[Items from a data source]
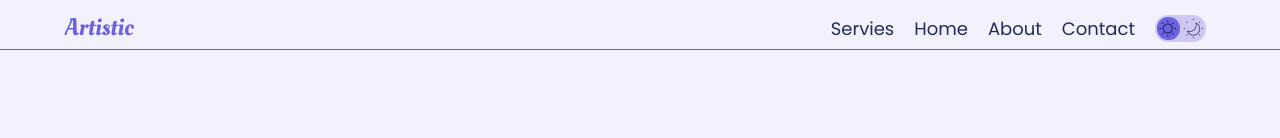
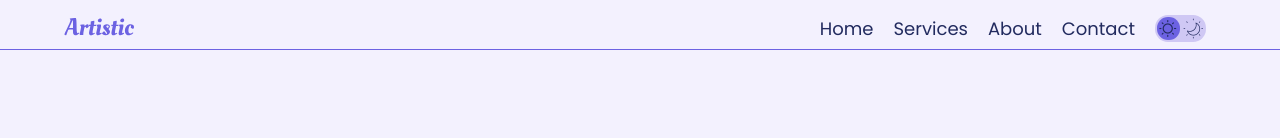
Before and after one commit to lyx-jay/ANIMATED_REACT_APP, a React (Create React App) app: page / in a window 1280 px wide. Shown: the top 138 px of the page. Built offline with nearby package versions, Linux system fonts and the light colour scheme.

Commit message:
feat: add react-scroll

```diff
--- a/package.json
+++ b/package.json
@@ -11,13 +11,14 @@
     "react-dom": "^17.0.2",
     "react-icons": "^4.3.1",
     "react-scripts": "5.0.0",
+    "react-scroll": "^1.8.7",
     "styled-components": "^5.3.5",
     "styled-theming": "^2.2.0",
     "web-vitals": "^2.1.4"
   },
   "scripts": {
-    "start": "react-scripts start",
-    "build": "react-scripts build",
+    "s": "react-scripts start",
+    "b": "react-scripts build",
     "test": "react-scripts test",
     "eject": "react-scripts eject"
   },
--- a/src/components/ContactSection/ContactSection.js
+++ b/src/components/ContactSection/ContactSection.js
@@ -9,7 +9,7 @@ import FormField from "./FormField";
 class ContactSection extends React.Component {
   render() {
     return (
-      <ContactSectionStyle>
+      <ContactSectionStyle id="contact">
          <div className="container">
            <div className="contact__wrapper">
               <div className="contact__info">
--- a/src/components/Header/Header.js
+++ b/src/components/Header/Header.js
@@ -4,6 +4,8 @@ import ThemeToggle from '../ThemeToggle/ThemeToggle';
 import themeContext from '../../context/themeContext';
 import HeaderStyles from './HeaderStyles';
 import logo from '../../assets/images/logo.svg';
+
+import { Link } from 'react-scroll';
 
 class Header extends Component {
   render() {
@@ -17,10 +19,26 @@ class Header extends Component {
             <div className="navMenu">
               <nav>
                 <ul>
-                  <li className='item'>Servies</li>
-                  <li className='item'>Home</li>
-                  <li className='item'>About</li>
-                  <li className='item'>Contact</li>
+                  <li className='item'>
+                    <Link to="home" smooth spy>
+                      Home
+                    </Link>
+                  </li>
+                  <li className='item'>
+                    <Link to="services" smooth spy>
+                      Services
+                    </Link>
+                  </li>
+                  <li className='item'>
+                    <Link to="about" smooth spy>
+                      About
+                    </Link>
+                  </li>
+                  <li className='item'>
+                    <Link to="contact" smooth spy>
+                      Contact
+                    </Link>
+                  </li>
                   <ThemeToggle />
                 </ul>
               </nav>
--- a/src/components/Header/HeaderStyles.js
+++ b/src/components/Header/HeaderStyles.js
@@ -23,6 +23,10 @@ border-bottom: 1px solid var(--mediumSlateBlue);
   align-items: center;
 }
 
+.navigation ul li:hover{
+  cursor:pointer;
+  text-decoration: underline;
+}
 .navigation ul .item {
   font-family: "Poppins";
   font-weight: 500;
--- a/src/components/HeroSection/HeroSection.js
+++ b/src/components/HeroSection/HeroSection.js
@@ -11,7 +11,7 @@ class HeroSection extends React.Component {
 
   render() {
     return (
-      <HeroSectionStyles>
+      <HeroSectionStyles id="home">
         <div className="container">
           <div className="hero__wrapper">
             <div className="hero__info">
--- a/src/components/TeamSection/TeamSection.js
+++ b/src/components/TeamSection/TeamSection.js
@@ -10,7 +10,7 @@ import TeamMemberItem from "./TeamMemberItem";
 class TeamSection extends React.Component {
   render() {
     return (
-      <TeamSectionStyle>
+      <TeamSectionStyle id="about">
          <div className="container">
            <div className="team__wrapper">
              <div className="team__info">
```
Also changed, not shown: 1 other file (tests, documents, lock files or other folders).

▶ **DIRECTIONS**
In the records above, collect each line with "smooth".

▶ **WRITTEN ANSWER**
+                    <Link to="home" smooth spy>
+                    <Link to="services" smooth spy>
+                    <Link to="about" smooth spy>
+                    <Link to="contact" smooth spy>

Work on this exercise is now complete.